The beginning of a new year always offers a sense of the possibilities, the promise of what is to come, the excitement of a new, fresh start.
It also raises questions about the future. For me, as an educator, the most salient question is “How do we prepare motivated, dedicated learners to meet the unforeseen challenges of tomorrow?”
In many ways, education is the means by which we overcome the fear of the unknown. More than 40 years ago, Jean Piaget, a Swiss psychologist known for his work on child development, declared that “the goal of education is not to increase the amount of knowledge but to create the possibilities for a child to invent and discover, to create people who are capable of doing new things.” Invent. Discover. Create.
Peter Drucker, Austrian-born American management guru, put a 21st century lens on Piaget’s mantra when he declared “the only skill that will be important in the 21st century is the skill of learning new skills. Everything else will become obsolete over time.”
No other generation in American history has faced such an accelerated pace of change, and this reality makes a Walker education invaluable. Our curriculum, from Early Learners to 12th Grade, is specifically designed to facilitate the growth of “curious young learners into critically thinking, individually expressive, confidently collaborative, and admirably honest young adults thoroughly prepared for the intellectual and relational challenges of college and life.” (Walker Promise Statement)
Inventors, creators and explorers all have several things in common – a spirit of inquiry, a willingness to take risks, the ability to persevere through failure and/or mistakes and the support of others. It is vitally important that educators and parents work together to create the conditions, at school and at home, that foster the development of these lifelong learning traits.

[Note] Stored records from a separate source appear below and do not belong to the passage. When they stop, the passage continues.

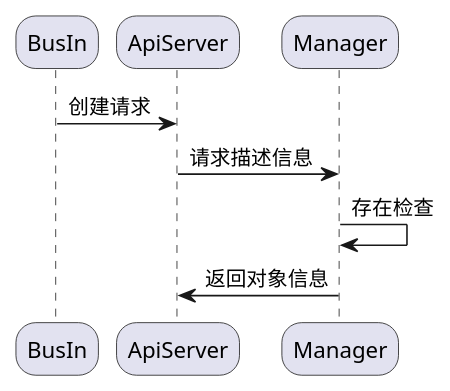
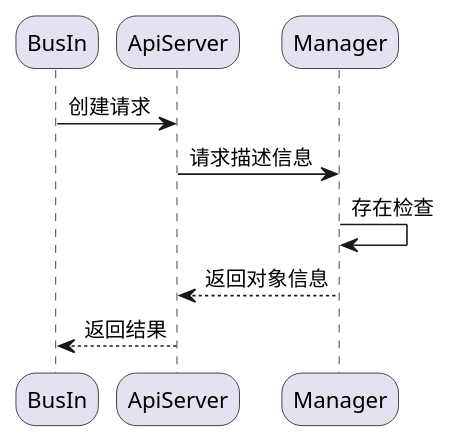
Before and after one commit to Faione/note: the fifth of 7 diagrams in WorkNote/Agent设计v2/执行代理V0.2-重构-草稿.md, drawn with PlantUML. The commit also changed other lines of this file and 1 other file, not shown here.

````diff
--- a/WorkNote/Agent设计v2/执行代理V0.2-重构-草稿.md
+++ b/WorkNote/Agent设计v2/执行代理V0.2-重构-草稿.md
@@ -190,17 +192,17 @@
 ```plantuml
 @startuml
 skinparam roundCorner 25
 skinparam responseMessageBelowArrow true
 
 participant BusIn as f1
 participant ApiServer as f2
 participant Manager as f3
 
 
 f1    ->     f2  :创建请求
 f2    ->     f3  :请求描述信息
 f3    ->     f3  :存在检查
-f3    ->     f2  :返回对象信息
-
+f3   -->     f2  :返回对象信息
+f2   -->     f1  :返回结果
 @enduml
 ```
````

Last fall, Psychologist Rob Evans challenged our community to look at our challenge as parents and educators this way: “Rather than focus on preparing the path for the child, we should prepare the child for the path.” Doing so will ensure that our children embrace the challenges of tomorrow with confidence, knowing they possess the skills to adapt to an unforeseen tomorrow.